The author claimed the show’s ranking can be manipulated “just like K-Pop.”

Squid Game has been continuing to impress with its record breaking viewership reach, as the series maintains its hype despite it having premiered over a month ago. As positive as the overall response as been so far, however, there have been a few negative reactions to the global success of the K-Drama.

Poster for “Squid Game.”

According to reports, the Japanese media have been downplaying the success of Squid Game, sharing numerous reasons why they believe the series is not as popular as the media wants you to believe. Japanese economic site Modern Business recently shared with their public “3 reasons why people are actually not addicted to it.”
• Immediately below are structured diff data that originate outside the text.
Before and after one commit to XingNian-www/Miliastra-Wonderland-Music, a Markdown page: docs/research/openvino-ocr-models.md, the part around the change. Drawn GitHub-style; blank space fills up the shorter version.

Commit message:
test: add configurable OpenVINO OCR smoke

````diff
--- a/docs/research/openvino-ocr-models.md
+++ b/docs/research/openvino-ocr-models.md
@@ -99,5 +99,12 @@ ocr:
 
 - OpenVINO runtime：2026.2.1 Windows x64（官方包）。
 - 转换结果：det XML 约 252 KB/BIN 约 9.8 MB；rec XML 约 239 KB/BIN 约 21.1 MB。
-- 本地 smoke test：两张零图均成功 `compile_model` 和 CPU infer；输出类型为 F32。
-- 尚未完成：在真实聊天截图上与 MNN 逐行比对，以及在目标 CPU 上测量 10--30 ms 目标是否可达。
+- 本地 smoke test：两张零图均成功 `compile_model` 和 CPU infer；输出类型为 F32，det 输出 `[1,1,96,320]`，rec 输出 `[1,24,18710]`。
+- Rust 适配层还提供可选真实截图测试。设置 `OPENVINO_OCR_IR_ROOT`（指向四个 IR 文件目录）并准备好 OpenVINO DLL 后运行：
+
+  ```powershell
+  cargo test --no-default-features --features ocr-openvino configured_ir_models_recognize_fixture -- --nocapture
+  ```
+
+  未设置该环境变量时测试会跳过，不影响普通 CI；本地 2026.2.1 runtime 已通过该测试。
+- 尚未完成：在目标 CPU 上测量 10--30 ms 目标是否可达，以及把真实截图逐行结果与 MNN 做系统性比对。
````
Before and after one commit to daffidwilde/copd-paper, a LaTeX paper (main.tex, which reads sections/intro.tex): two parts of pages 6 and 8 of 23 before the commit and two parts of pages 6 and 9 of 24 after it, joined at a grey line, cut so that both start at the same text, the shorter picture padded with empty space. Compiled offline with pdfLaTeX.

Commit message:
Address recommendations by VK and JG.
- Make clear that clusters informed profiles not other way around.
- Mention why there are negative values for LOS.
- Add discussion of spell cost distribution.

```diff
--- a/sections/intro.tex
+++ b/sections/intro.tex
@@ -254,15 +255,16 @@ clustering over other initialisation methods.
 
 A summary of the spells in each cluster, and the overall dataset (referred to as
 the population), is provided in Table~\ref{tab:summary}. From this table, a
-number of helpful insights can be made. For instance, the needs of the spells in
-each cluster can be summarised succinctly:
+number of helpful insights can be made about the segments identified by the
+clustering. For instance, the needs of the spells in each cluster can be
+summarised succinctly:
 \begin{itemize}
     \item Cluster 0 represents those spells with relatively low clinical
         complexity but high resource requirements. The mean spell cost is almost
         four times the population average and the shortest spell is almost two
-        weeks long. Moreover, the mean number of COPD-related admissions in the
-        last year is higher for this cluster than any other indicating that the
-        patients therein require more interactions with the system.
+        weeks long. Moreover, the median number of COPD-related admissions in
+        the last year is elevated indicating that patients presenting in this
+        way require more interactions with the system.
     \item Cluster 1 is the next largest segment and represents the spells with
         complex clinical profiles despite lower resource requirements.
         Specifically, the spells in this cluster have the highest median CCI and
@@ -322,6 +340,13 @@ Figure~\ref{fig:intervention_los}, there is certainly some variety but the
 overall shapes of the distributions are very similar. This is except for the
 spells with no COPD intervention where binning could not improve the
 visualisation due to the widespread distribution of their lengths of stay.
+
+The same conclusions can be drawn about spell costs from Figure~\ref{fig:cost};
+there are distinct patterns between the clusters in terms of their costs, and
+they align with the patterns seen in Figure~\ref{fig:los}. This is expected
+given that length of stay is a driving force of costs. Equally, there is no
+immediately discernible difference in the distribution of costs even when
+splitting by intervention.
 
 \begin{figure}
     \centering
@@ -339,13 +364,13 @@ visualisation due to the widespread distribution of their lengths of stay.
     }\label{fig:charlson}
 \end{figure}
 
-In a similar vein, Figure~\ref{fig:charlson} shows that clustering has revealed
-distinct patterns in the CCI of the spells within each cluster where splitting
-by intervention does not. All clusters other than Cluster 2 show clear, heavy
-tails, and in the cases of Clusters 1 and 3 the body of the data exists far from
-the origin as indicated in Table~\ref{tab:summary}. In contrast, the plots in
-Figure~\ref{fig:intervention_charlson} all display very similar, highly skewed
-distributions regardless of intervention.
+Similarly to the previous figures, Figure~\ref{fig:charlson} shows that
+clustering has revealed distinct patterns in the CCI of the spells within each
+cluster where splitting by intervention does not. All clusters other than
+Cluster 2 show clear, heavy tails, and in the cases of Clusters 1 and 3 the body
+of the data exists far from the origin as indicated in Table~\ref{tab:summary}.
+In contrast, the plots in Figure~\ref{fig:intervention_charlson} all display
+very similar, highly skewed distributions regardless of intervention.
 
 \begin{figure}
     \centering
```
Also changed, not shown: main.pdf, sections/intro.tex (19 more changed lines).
The author of this publication, Naoko Yamamoto began to make claims that while the “number of viewings are high in Japan,” the show did not elicit a great response from the viewers. She then revealed that all the articles that mention Squid Game seemed to generate less than 100 comments, which according to Naoko Yamamoto is “an indication of the level of interest that the people have.”

Pink bodyguards in “Squid Game” | Netflix
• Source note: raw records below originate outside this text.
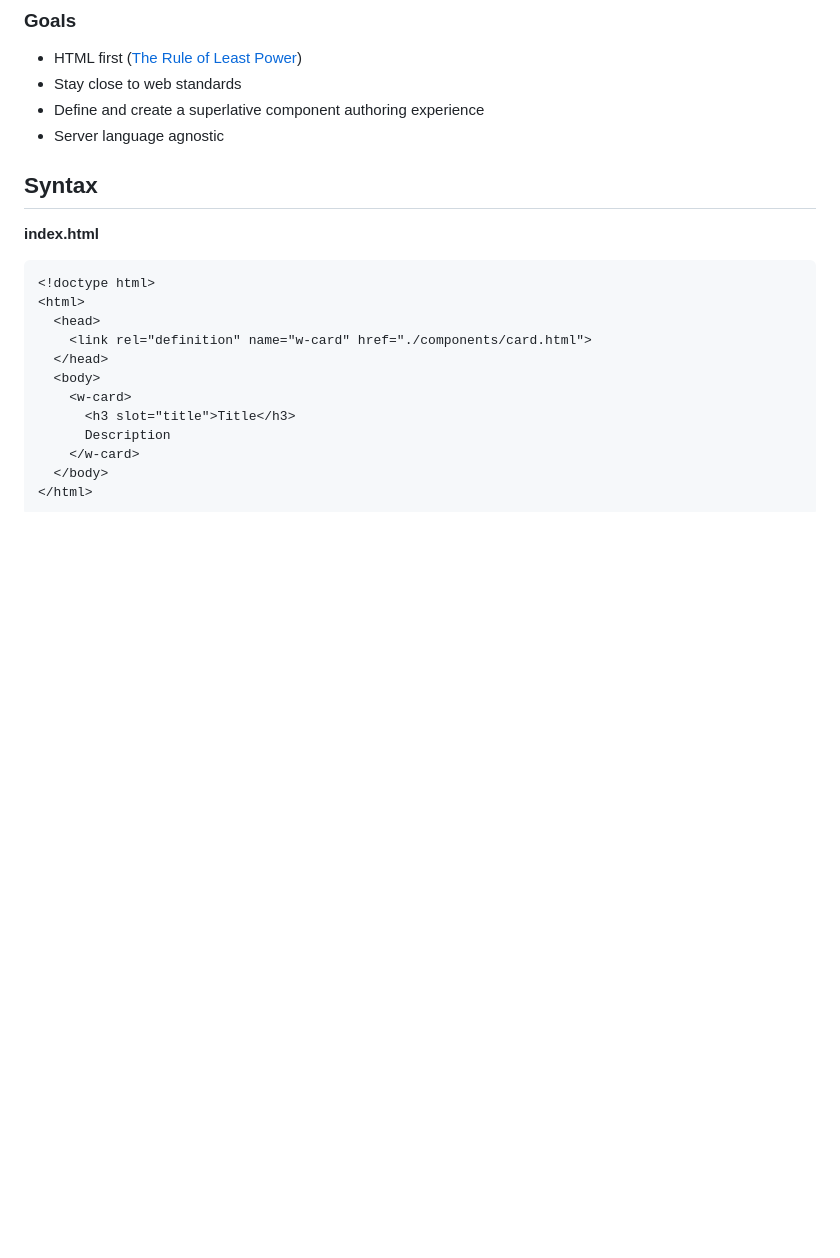
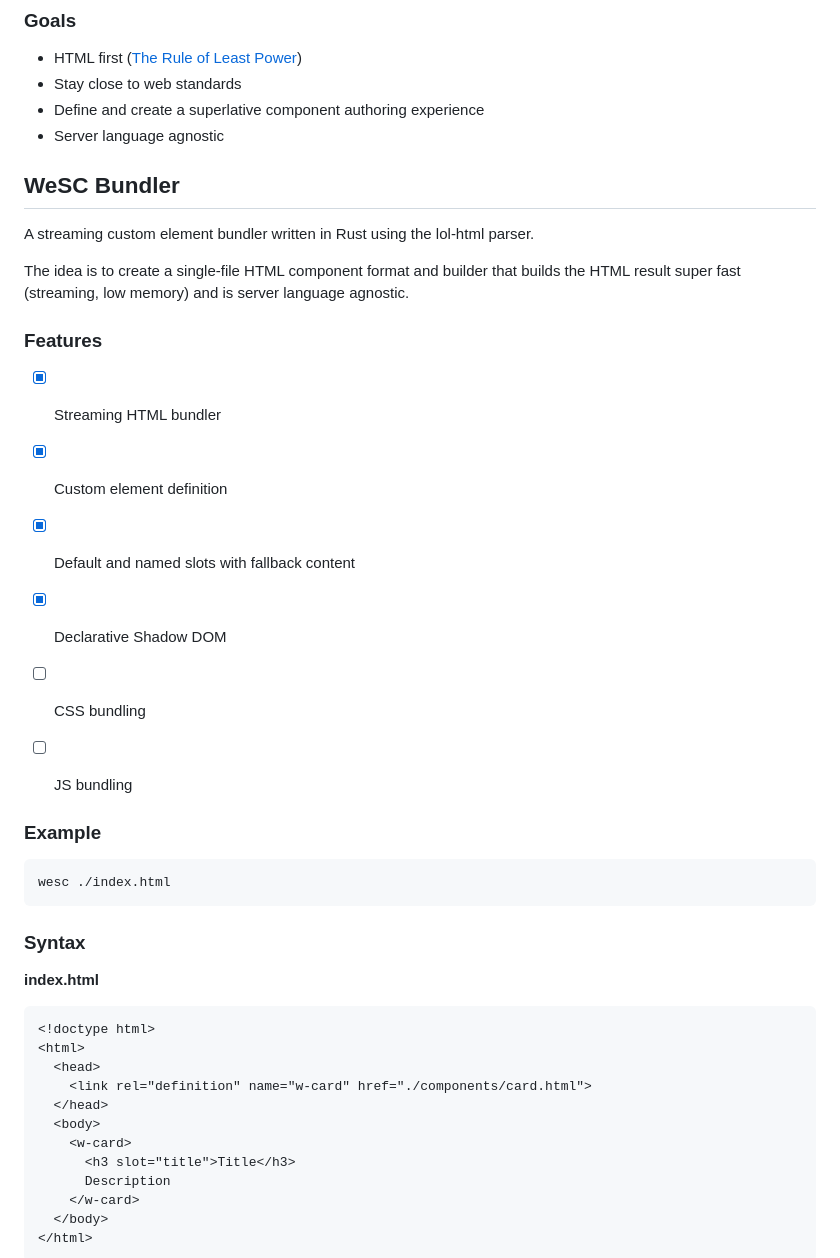
Before and after one commit to luwes/wesc, a Markdown page: README.md, the part around the change printed below. GitHub-like rendering; blank space fills up the shorter version.

````diff
--- a/README.md
+++ b/README.md
@@ -9,7 +9,33 @@ We are the Superlative Components!
 - Define and create a superlative component authoring experience
 - Server language agnostic
 
-## Syntax
+
+## WeSC Bundler
+
+A streaming custom element bundler written in Rust using the lol-html parser.
+
+The idea is to create a single-file HTML component format and builder that builds
+the HTML result super fast (streaming, low memory) and is server language agnostic.
+
+
+### Features
+
+- [x] Streaming HTML bundler
+- [x] Custom element definition
+- [x] Default and named slots with fallback content
+- [x] Declarative Shadow DOM
+- [ ] CSS bundling
+- [ ] JS bundling
+
+
+### Example
+
+```sh
+wesc ./index.html
+```
+
+
+### Syntax
 
 **index.html**
 
````
Also changed, not shown: other parts of README.md (+28 -1 lines).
She continued with her claims, stating that the entire Japanese entertainment industry is not interested in mega-hit Korean production because “death game genre productions, such as Squid Game have been done before [in Japan].” The Modern Business author listed Kaiji and Battle Royale as the two Japanese productions that have a similar premise as Squid Game, but they did not receive a positive response from the global public.

In addition to that, Naoko Yamamoto shared her true thoughts on the series’ success, stating that the “ranking can be manipulated.” She continued by stating that South Korea has the ability to manipulate the charts, “like they do with K-Pop.” 

Still from “Squid Game” | Netflix

Following the release of this Modern Business‘s publication, Korean netizens criticized Naoko Yamamoto’s claims, commenting that she wrote it out of “jealousy.”

| theqoo
  • “They’re the ones who always say South Korea has no money and are worthless, but whenever something big happens, they’re the first ones to say South Korea uses their money to manipulate charts…”
  • “Uh huh, sure hahahaha”
  • “They already had so much inferiority complex because of our success with the Billboard Awards and movie ceremonies, but now since even our dramas are doing well, they can’t take it anymore can they? Hahaha”
  • “They can’t actually believe that their dramas, movies, and lack of popularity are due to chart manipulation, do they? Please get a reality check ㅠ.ㅠ I pity them.”
  • “The way they attempted to expose us is really distasteful. Such a tacky country.”
  • “They’re going crazy out of jealousy ha”
  • “Manipulation? She doesn’t seem right in her mind.”
Still from “Squid Game” | Netflix

Squid Game became an incredible headliner overnight, as the series received global success all over the world in record time. The South Korean drama became Netflix’s biggest series launch, reaching 111 million fans and households. The dystopian series overthrew its previous successor, Bridgerton by 29 million as it went on to dominate record after record.

Source: Naver News and theqoo